My favorite Saturday morning TV watching included Fury with Bobby Diamond and Lassie with Tommy Rettig and later Jon Prevost. Were the stately animals more famous than their human co-stars?

There were many more people and programs than this, but from this list or from another decade, who and which show was your favorite? Why did you like the show or the characters?  Make Room for DaddyMolly Bee

We baby boomers did some great television watchin’.

 

Baby Boomer Watch continues with Lana Newman Kruse

SS card

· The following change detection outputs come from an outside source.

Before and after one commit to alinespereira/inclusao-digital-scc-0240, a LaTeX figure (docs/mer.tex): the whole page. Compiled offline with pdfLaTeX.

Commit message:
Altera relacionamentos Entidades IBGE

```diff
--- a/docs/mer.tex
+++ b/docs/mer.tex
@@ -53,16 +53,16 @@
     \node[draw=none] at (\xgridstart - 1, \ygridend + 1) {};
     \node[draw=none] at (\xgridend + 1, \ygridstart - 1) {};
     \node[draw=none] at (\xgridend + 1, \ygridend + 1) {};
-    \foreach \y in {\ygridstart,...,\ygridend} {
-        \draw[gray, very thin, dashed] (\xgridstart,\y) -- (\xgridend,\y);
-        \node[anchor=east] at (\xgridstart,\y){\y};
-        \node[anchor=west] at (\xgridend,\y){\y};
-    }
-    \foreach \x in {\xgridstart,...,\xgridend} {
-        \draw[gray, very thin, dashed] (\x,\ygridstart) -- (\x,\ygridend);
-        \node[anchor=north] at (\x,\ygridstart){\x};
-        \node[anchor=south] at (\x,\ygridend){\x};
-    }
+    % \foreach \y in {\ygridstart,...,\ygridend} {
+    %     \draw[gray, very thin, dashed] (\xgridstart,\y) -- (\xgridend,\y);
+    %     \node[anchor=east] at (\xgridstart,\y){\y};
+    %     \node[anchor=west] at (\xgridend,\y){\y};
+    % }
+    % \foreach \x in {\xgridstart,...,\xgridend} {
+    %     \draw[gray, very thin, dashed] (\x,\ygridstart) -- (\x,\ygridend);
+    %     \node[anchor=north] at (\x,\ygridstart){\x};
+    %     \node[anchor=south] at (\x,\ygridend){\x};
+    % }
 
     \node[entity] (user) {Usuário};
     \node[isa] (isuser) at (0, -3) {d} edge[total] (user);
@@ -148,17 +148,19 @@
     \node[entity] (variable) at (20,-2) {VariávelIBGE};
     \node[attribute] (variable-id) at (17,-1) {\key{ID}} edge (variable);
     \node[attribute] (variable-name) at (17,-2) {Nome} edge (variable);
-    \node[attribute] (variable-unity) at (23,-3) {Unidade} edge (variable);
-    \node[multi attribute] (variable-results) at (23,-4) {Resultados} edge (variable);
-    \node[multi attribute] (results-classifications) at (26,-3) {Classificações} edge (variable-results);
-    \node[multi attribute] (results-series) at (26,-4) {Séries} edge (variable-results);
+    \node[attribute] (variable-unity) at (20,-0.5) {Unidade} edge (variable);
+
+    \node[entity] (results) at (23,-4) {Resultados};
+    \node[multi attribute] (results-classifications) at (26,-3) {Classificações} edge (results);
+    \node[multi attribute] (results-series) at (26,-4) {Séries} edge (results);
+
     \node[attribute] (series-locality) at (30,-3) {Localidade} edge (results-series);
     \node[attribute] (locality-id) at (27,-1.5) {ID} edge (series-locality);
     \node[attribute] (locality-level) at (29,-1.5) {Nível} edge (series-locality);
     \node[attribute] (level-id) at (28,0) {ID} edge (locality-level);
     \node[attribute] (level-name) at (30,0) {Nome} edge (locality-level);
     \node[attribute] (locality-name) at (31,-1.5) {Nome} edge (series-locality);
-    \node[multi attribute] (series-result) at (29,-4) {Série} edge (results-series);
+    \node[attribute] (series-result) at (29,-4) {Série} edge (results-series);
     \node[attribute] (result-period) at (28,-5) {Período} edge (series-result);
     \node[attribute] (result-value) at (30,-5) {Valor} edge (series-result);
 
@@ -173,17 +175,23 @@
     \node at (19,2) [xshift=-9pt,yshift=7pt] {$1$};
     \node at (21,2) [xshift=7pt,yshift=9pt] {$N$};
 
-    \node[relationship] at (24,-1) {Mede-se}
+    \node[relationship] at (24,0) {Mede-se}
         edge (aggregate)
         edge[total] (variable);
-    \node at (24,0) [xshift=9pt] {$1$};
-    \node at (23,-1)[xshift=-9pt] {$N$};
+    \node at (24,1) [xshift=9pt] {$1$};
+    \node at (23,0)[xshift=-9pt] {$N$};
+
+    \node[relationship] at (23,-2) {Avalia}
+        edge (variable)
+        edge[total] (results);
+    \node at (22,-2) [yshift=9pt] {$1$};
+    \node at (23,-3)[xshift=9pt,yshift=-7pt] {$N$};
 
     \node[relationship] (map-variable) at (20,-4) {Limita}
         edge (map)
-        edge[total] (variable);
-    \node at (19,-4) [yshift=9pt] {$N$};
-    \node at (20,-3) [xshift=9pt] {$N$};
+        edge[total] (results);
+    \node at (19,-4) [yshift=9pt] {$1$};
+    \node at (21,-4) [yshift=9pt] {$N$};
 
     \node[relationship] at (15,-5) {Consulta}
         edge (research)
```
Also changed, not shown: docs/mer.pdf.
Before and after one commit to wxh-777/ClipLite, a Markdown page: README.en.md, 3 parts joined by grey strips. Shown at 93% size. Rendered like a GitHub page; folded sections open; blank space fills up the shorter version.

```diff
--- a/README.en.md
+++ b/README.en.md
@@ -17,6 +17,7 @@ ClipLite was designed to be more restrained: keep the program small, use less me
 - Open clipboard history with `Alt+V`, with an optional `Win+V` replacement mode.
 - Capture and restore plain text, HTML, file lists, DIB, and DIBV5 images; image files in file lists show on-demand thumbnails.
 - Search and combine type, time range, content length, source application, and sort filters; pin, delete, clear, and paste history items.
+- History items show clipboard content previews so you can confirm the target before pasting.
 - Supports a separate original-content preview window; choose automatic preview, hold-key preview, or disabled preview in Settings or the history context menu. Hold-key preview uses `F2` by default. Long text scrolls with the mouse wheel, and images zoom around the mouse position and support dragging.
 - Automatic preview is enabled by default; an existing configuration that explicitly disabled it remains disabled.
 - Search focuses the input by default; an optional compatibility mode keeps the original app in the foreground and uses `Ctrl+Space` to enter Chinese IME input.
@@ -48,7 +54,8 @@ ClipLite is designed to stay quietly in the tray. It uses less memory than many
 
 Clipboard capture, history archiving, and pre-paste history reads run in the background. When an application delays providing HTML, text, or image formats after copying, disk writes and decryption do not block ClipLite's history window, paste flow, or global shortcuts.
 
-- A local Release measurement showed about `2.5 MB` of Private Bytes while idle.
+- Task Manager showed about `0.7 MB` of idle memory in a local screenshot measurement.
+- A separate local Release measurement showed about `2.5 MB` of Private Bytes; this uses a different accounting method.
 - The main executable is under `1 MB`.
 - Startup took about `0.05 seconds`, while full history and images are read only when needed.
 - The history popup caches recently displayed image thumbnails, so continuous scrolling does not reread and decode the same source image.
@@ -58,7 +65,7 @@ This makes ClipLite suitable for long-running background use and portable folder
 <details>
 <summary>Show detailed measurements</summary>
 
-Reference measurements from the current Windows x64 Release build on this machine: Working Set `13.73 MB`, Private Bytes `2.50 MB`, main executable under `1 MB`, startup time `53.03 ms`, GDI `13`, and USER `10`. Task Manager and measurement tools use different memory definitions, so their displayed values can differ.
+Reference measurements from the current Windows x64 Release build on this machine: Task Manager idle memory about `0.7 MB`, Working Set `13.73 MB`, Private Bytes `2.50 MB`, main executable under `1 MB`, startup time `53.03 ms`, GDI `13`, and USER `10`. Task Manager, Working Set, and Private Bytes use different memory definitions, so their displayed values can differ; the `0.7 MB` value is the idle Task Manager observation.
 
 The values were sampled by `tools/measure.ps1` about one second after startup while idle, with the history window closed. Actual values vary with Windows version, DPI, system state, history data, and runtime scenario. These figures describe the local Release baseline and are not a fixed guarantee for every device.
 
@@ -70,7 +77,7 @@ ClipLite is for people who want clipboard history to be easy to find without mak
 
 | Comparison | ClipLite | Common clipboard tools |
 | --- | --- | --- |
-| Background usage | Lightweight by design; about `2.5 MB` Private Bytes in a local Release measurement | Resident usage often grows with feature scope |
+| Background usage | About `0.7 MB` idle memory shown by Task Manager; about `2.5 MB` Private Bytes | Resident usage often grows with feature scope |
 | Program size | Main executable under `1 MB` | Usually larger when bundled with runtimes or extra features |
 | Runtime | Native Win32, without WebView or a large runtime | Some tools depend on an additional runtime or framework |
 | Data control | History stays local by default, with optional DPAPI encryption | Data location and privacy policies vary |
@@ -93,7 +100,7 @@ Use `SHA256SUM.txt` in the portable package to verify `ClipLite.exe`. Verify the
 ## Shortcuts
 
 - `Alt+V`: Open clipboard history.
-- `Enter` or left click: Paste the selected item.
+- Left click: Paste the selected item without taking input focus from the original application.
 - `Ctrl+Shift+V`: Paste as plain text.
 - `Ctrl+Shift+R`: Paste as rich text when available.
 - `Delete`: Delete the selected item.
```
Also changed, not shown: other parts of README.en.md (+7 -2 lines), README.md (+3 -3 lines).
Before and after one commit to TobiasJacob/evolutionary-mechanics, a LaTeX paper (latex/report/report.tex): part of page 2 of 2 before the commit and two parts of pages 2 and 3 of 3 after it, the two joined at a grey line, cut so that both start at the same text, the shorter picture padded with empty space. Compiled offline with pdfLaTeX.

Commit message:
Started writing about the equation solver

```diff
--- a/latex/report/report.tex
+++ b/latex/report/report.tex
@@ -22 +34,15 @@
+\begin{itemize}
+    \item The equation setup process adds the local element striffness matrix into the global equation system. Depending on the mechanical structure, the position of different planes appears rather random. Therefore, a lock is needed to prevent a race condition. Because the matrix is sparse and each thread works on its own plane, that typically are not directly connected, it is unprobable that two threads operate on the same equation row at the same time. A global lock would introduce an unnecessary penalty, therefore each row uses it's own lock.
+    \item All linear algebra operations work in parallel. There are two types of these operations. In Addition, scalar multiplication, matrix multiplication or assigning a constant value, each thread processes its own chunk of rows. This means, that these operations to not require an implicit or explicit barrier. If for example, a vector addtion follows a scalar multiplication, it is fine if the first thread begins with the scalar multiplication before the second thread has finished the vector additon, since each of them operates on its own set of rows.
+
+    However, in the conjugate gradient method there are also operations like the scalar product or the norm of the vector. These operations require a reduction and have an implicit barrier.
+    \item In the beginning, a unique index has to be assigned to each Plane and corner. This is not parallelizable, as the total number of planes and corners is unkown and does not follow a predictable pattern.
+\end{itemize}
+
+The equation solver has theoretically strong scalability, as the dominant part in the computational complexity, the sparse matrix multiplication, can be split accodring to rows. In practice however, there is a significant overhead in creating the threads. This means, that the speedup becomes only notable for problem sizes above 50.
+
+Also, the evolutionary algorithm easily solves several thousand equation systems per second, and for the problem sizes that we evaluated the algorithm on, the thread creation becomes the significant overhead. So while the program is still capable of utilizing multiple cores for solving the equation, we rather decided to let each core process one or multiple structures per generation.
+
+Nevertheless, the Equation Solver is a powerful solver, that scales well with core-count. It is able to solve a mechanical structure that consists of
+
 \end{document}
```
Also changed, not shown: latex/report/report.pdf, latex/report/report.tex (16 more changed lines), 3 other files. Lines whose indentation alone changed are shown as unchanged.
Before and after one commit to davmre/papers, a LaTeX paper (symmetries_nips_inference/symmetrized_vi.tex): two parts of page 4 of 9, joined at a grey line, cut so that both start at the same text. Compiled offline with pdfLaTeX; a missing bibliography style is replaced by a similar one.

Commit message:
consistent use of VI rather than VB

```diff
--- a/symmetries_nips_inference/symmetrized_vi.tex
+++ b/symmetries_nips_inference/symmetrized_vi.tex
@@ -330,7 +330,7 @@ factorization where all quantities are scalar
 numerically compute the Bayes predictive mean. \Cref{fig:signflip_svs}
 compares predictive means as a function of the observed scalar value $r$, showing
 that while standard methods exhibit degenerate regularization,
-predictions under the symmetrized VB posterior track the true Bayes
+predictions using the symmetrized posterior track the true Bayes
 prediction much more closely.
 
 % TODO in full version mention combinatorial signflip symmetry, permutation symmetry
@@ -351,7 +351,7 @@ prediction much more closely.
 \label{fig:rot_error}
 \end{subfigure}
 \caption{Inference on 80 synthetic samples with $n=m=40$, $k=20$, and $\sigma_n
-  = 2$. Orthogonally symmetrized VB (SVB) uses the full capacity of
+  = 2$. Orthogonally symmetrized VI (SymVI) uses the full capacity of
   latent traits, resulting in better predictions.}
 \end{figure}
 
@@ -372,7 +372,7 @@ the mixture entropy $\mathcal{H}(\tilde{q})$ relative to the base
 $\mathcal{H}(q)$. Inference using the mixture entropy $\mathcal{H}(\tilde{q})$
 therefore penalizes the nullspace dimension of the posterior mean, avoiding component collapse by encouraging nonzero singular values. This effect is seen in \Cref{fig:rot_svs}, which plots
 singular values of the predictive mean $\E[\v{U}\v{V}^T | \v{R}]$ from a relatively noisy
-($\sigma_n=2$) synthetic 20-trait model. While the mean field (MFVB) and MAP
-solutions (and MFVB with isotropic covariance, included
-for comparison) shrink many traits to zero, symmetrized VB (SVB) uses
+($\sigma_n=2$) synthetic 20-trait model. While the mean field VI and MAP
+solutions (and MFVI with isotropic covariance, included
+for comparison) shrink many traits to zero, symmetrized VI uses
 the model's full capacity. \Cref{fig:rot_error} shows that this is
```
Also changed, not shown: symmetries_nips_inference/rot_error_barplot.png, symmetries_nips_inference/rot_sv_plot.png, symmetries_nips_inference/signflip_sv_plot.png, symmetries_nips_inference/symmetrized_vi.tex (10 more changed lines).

How many of us there are (77.3 million), the frequency with which we were born (6.49- 8.18 babies every sixty minutes) and how incredibly much money we spend shocked me ($400 million more than other generations per year)! What surprised you?

Women over fifty spend $21 million annually on clothes! Shhhh to our husbands! Retailers must love us!

Boomers also landscape their homes and do remodels. We like to keep things looking nice. We use the web—so glad you’re here with me—use smart phones and tablets, shop online, but also use technology to do research. We buy SUVs and join gyms. Do you? I’d like an SUV, but please no workout memberships! We go everywhere any way possible on vacations. Most Boomers plan to work past retirement age—plan to work ‘til they can’t anymore! Someone determined that approximately $8.4 trillion will be inherited by Boomers from grandparents, parents and/or other generous persons met along the way. Ca-ching!Twiggy 2

Where do most Boomers live–where over nine million call it home? If you said California, you were right. However, Vermont has highest concentration on Baby Boomers with thirty percent of total state population.

Nearly one-third Baby Boomers graduated from college, earning a Bachelor’s degree or higher, with another twenty-eight percent having attended college classes.

While we spend beaucoups of money, we’re spending less on entertainment and eating out. We do dish out the green stuff for our children, for food, clothing and furnishings.

Most of us are married, grandparents and homeowners. Many are taking care of aging parents, or have done that. One-third of boomers have children or grandchildren under the age of eighteen living under their roofs.

Three Baby Boomers have been Presidents of the United States so far: Bill Clinton, George W. Bush and Barack Obama.

In 2030 the last of the Baby Boomers will turn sixty-five. The Boomer population is then expected to be 71.5 million! Watch out!

What contribution would you like to see Boomers leave the world? Your age doesn’tbeehive hairdo 3 matterLana Newman Kruse. Feel free to give suggestions whether you’re a Boomer or not.

beehive hairdo 1